We just keep on messing and messing with Mother Nature, until She finally gets a little payback!
This was the case here. I'd be willing to bet that none of these survivors ever went whaling again!
Nov 20, 1820:
American vessel sunk by sperm whale
The American whaler Essex, which hailed from Nantucket, Massachusetts, is attacked by an 80-ton sperm whale 2,000 miles from the western coast of South America.
The 238-ton Essex was in pursuit of sperm whales, specifically the precious oil and bone that could be derived from them, when an enraged bull whale rammed the ship twice and capsized the vessel. The 20 crew members escaped in three open boats, but only five of the men survived the harrowing 83-day journey to the coastal waters of South America, where they were picked up by other ships.
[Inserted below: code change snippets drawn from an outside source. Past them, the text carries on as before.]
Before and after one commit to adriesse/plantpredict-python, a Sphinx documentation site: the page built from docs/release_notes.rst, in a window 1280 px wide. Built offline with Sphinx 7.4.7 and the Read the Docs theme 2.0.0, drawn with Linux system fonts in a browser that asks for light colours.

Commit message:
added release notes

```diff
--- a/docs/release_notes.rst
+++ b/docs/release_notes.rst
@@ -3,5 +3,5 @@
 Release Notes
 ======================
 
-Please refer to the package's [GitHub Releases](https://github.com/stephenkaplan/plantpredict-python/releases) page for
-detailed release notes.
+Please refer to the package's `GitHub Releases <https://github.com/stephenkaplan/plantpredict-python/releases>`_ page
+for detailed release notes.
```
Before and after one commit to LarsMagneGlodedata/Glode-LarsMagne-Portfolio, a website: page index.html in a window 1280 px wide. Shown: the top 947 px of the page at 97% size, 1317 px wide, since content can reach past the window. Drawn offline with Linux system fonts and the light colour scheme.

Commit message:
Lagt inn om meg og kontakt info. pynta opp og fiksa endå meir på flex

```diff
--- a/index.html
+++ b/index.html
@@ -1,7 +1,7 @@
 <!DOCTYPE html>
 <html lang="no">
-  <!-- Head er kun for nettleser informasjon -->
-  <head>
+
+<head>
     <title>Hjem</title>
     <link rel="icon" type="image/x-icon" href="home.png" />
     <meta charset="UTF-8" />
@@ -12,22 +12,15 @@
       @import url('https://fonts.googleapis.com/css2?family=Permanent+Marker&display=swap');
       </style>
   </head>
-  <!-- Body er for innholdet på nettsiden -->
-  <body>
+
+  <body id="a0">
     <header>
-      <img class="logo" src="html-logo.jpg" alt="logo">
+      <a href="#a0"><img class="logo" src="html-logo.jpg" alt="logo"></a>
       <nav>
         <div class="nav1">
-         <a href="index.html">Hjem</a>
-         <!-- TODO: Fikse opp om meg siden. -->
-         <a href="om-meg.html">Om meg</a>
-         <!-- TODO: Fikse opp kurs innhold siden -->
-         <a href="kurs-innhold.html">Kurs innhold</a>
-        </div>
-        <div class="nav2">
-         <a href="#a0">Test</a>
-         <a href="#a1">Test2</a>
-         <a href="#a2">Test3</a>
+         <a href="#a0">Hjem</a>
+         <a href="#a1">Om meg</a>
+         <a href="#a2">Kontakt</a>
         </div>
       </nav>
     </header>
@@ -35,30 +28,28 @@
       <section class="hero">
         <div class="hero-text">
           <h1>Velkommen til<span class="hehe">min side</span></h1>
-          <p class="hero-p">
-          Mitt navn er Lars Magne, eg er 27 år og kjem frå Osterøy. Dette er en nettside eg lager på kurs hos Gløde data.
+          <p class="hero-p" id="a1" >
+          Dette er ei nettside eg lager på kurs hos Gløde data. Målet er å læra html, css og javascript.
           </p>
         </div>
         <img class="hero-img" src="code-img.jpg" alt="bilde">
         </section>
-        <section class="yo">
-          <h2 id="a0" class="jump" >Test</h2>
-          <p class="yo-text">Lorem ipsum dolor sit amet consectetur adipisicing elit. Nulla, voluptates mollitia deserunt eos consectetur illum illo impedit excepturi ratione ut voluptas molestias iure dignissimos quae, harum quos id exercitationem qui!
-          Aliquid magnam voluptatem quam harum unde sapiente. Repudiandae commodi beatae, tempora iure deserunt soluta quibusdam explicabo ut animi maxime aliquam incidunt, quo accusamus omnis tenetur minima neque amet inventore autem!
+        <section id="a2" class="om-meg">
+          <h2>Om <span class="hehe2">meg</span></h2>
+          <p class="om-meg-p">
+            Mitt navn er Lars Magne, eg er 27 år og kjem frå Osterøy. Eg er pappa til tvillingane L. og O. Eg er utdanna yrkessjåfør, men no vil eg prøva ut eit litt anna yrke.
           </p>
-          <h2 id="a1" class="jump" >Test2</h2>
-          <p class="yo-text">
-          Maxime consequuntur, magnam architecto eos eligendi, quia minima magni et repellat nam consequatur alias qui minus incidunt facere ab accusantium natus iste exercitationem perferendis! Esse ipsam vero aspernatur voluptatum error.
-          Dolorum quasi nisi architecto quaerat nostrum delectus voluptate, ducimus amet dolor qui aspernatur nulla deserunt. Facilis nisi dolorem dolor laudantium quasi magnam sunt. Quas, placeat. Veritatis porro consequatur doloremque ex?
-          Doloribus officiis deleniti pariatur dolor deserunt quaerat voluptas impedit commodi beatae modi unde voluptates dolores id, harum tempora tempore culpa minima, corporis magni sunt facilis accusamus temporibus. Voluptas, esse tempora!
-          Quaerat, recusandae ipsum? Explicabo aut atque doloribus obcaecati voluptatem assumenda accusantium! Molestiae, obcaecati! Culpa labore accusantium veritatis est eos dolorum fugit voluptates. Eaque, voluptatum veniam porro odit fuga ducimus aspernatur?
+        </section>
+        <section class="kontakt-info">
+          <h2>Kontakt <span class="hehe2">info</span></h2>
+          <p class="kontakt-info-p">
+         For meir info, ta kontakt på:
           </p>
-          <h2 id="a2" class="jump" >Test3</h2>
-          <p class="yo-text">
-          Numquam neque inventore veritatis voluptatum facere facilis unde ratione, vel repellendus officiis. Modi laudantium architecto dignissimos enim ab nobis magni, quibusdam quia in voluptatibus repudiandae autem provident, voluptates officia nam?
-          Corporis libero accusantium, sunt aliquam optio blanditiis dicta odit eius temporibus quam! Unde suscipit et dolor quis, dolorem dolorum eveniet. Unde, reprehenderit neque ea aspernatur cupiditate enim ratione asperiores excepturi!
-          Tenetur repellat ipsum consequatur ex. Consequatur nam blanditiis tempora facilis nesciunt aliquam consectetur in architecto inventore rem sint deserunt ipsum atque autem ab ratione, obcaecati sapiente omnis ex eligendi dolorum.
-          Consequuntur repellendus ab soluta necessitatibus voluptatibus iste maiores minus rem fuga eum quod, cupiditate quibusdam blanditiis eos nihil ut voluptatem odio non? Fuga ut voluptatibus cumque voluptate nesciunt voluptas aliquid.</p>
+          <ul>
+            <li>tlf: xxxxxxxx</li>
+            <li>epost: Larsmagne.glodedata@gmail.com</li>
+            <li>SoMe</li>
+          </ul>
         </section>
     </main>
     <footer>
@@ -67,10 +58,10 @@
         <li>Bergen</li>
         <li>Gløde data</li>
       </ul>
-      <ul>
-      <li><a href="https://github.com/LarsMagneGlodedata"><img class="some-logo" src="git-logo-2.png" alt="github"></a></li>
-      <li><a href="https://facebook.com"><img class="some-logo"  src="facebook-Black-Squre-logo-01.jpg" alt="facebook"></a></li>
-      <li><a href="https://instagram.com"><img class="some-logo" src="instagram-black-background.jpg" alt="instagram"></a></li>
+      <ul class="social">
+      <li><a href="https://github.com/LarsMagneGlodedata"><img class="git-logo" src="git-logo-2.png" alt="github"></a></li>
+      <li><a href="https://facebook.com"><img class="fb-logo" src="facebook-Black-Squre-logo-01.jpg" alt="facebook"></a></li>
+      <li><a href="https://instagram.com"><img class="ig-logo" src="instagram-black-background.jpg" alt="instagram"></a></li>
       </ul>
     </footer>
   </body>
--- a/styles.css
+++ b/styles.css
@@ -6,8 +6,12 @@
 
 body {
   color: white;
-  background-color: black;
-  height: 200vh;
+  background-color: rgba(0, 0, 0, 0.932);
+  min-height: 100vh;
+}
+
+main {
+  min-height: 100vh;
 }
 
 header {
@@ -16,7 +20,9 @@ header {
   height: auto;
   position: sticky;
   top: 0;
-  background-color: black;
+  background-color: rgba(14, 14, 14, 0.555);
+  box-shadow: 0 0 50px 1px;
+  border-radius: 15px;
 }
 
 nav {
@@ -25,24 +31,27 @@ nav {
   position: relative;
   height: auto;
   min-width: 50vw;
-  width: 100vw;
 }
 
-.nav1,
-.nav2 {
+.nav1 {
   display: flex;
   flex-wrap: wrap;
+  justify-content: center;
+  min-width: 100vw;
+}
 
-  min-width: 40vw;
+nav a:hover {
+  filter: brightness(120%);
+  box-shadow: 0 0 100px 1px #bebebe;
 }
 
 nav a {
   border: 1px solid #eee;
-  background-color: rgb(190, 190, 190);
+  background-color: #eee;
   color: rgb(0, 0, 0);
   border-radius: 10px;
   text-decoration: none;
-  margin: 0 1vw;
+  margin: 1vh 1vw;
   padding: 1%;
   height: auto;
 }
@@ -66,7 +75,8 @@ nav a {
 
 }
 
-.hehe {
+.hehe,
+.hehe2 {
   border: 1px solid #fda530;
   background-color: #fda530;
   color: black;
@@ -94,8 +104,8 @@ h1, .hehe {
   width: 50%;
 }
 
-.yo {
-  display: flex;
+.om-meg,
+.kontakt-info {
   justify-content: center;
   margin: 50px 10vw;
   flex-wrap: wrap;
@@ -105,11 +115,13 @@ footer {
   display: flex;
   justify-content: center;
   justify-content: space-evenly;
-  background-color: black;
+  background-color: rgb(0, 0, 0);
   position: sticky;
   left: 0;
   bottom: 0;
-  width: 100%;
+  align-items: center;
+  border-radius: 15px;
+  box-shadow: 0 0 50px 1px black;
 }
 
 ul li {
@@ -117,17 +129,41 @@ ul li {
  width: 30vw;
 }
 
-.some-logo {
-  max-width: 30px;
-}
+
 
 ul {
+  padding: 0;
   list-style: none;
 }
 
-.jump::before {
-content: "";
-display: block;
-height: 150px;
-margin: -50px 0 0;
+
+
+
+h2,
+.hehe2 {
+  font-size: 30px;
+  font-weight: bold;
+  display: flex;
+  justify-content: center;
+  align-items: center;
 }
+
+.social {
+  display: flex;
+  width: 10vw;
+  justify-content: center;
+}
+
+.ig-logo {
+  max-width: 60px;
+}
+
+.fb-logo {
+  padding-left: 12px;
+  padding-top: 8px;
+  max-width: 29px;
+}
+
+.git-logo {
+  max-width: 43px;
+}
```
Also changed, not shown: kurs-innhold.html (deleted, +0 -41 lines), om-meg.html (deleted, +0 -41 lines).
Most of the crew resorted to cannibalism during the long journey, and at one point men on one of the long boats drew straws to determine which of the men would be shot in order to provide sustenance for the others. Three other men who had been left on a desolate Pacific island were saved later.
The first capture of a sperm whale by an American vessel was in 1711, marking the birth of an important American industry that commanded a fleet of more than 700 ships by the mid 18th century. Herman Melville's classic novel Moby Dick (1851) was inspired in part by the story of the Essex.
Whaling has never been a pretty business, and the old ways of taking and dressing whales bloody and brutal at best. I'm sure there was more than just one case of a big whale attacking and sinking a ship.
One thing about it...these sailors paid a very dear price for their part in this misadventure!
Coffee on the patio this morning. I hope it's going to be a little rainy this morning!